# Exercise prompt
The answer must be every line of the records below that holds the word "FaqPage".

# Web interface edit records
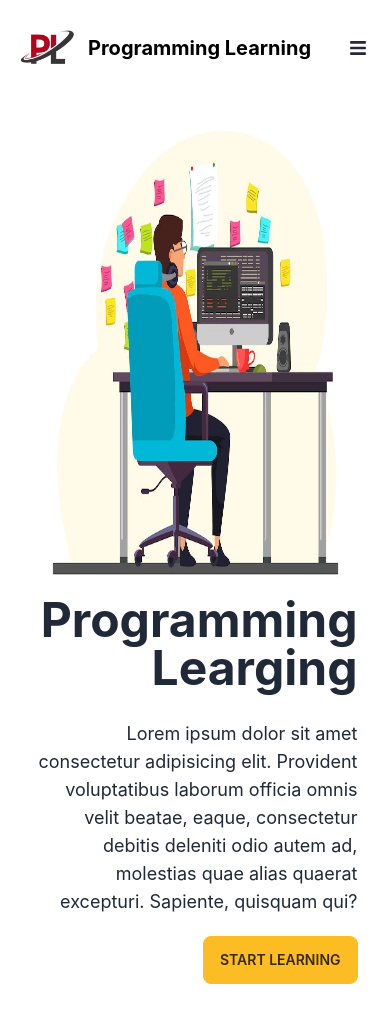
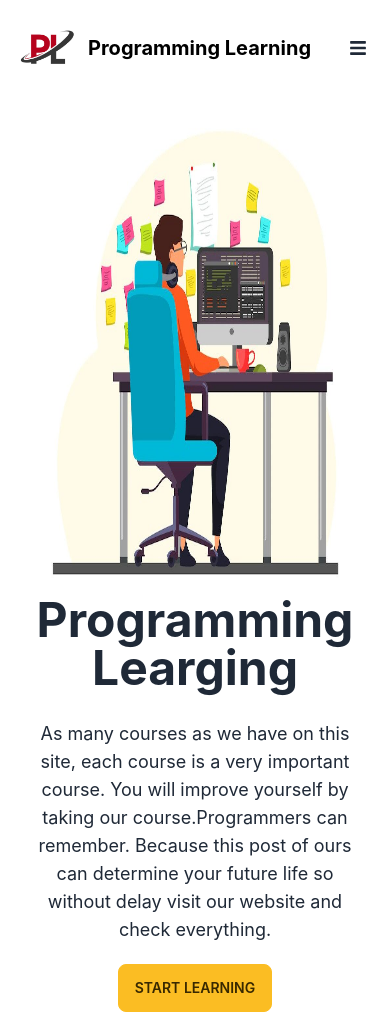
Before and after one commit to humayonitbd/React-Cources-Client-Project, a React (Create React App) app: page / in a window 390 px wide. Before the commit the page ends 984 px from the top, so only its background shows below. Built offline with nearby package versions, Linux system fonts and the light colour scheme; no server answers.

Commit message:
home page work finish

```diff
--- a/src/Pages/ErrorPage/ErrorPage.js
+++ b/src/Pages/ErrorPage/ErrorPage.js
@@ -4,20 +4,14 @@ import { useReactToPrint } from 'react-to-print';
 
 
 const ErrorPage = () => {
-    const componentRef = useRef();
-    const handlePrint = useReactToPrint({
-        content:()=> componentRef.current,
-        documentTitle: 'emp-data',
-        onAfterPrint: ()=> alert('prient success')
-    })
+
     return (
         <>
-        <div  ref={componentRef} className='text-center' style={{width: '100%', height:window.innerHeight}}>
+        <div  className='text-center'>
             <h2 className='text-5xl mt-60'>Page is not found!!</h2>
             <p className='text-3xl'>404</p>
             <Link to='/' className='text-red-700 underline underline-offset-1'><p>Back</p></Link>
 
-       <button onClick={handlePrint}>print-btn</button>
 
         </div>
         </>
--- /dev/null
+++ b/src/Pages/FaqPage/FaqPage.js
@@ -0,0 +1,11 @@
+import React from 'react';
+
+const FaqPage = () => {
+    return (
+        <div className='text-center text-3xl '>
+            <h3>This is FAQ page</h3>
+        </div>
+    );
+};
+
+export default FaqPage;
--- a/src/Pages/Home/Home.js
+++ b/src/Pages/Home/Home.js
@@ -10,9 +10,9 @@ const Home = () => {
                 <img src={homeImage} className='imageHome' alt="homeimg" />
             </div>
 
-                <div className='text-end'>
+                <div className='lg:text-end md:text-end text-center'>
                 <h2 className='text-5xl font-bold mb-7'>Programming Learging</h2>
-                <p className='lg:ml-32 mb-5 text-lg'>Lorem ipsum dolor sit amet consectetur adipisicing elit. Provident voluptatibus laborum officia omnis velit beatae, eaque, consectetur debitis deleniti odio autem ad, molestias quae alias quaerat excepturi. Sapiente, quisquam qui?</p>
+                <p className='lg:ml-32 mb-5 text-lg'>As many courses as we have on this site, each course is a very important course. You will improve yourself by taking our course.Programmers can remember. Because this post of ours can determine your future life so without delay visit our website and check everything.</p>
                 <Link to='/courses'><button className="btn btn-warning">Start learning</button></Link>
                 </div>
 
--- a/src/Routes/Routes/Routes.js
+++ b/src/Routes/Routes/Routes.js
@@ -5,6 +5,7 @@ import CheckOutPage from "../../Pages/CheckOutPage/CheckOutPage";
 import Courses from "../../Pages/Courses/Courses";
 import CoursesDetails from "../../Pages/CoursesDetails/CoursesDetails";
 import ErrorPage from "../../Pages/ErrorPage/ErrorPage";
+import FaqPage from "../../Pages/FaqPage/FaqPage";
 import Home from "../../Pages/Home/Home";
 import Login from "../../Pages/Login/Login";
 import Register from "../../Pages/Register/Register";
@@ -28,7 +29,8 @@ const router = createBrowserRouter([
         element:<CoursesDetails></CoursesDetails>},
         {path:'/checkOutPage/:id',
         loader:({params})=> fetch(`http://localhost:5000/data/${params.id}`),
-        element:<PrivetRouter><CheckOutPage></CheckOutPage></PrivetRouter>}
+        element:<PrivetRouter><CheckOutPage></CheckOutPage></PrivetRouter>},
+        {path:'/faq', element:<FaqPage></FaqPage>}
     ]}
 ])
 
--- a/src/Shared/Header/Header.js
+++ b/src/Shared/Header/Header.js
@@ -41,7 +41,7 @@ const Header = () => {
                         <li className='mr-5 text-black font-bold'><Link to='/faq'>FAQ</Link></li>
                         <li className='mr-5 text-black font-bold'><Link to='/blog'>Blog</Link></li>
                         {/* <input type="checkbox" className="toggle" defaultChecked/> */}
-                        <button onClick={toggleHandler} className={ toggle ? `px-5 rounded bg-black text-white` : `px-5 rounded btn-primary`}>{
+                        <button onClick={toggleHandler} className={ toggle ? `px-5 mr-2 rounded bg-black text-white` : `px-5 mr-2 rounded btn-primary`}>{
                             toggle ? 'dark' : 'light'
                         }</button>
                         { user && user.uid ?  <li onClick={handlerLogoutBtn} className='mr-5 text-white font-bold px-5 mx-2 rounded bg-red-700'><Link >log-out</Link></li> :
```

---

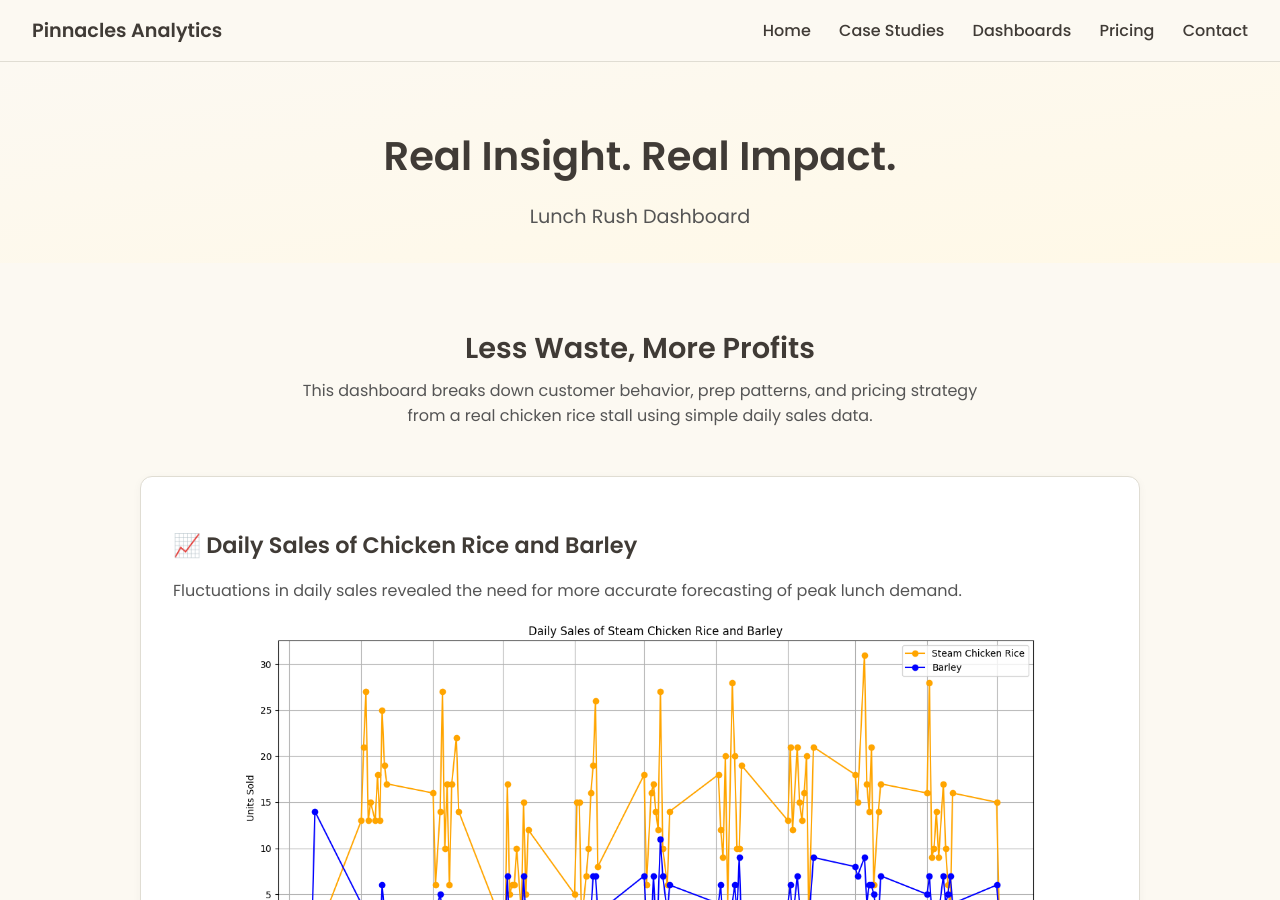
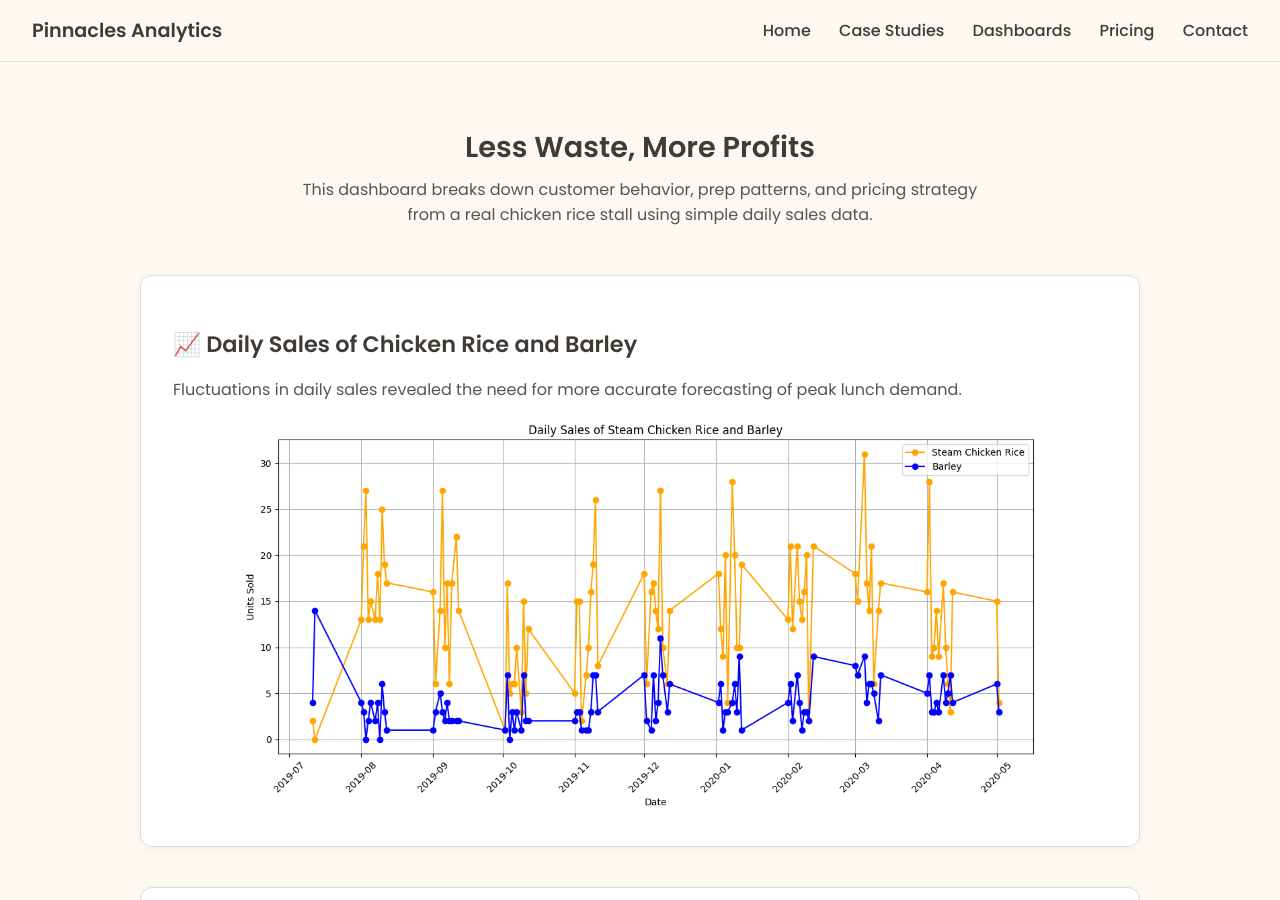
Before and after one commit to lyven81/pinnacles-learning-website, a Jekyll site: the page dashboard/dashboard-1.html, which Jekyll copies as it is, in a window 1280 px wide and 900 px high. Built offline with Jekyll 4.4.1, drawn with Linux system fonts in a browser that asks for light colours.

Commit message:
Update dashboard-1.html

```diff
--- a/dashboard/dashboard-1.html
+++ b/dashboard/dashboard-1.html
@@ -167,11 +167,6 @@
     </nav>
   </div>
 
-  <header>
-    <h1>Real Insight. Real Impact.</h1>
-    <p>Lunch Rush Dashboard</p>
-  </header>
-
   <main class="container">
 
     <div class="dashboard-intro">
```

* * *

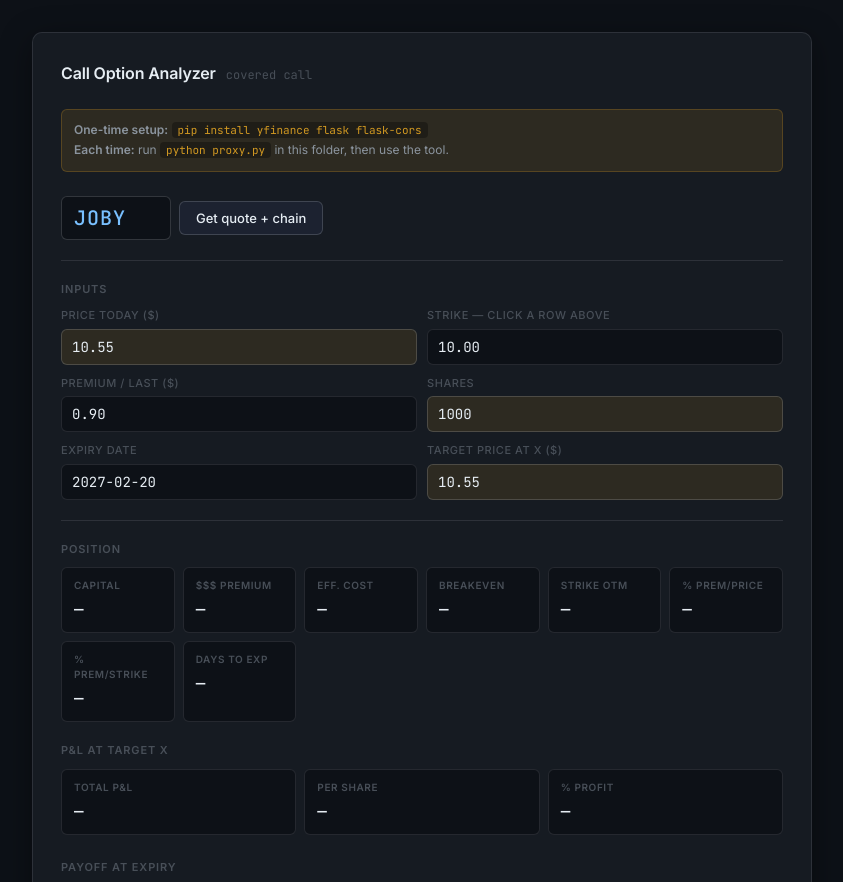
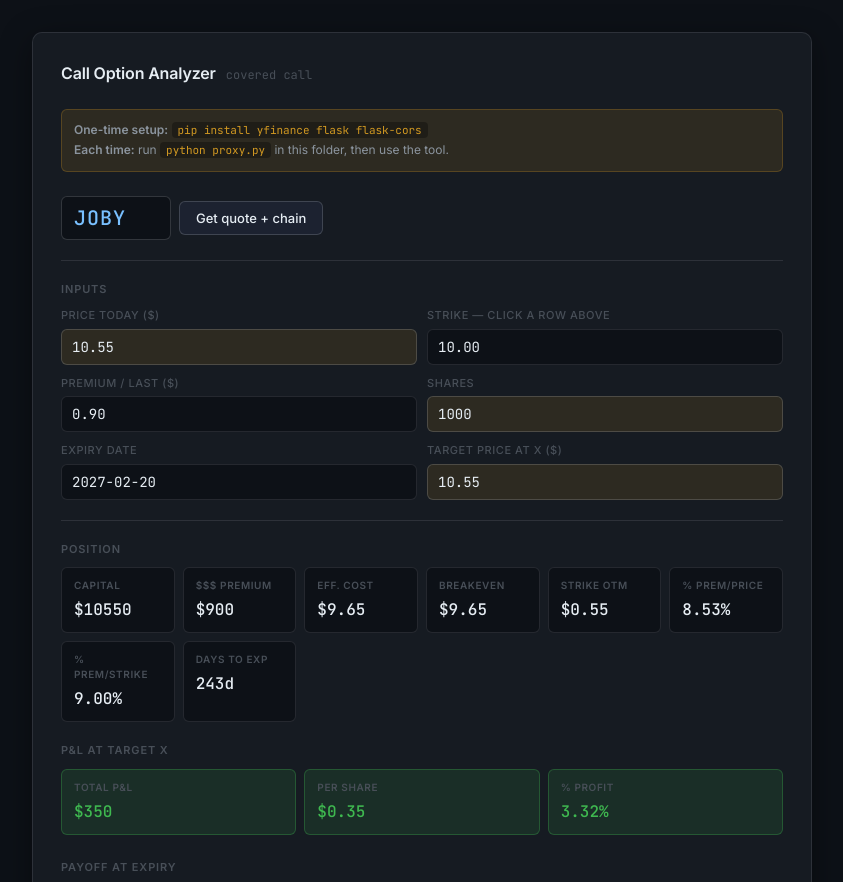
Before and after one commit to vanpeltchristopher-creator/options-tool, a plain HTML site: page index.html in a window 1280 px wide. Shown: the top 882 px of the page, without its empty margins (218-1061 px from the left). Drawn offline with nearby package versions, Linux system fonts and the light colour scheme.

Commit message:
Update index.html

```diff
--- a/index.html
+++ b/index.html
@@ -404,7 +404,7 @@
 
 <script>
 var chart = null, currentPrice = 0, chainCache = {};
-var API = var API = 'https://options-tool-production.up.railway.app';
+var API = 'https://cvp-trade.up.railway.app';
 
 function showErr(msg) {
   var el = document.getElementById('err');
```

# Exercise output
+++ b/src/Pages/FaqPage/FaqPage.js
+const FaqPage = () => {
+export default FaqPage;
+import FaqPage from "../../Pages/FaqPage/FaqPage";
+        {path:'/faq', element:<FaqPage></FaqPage>}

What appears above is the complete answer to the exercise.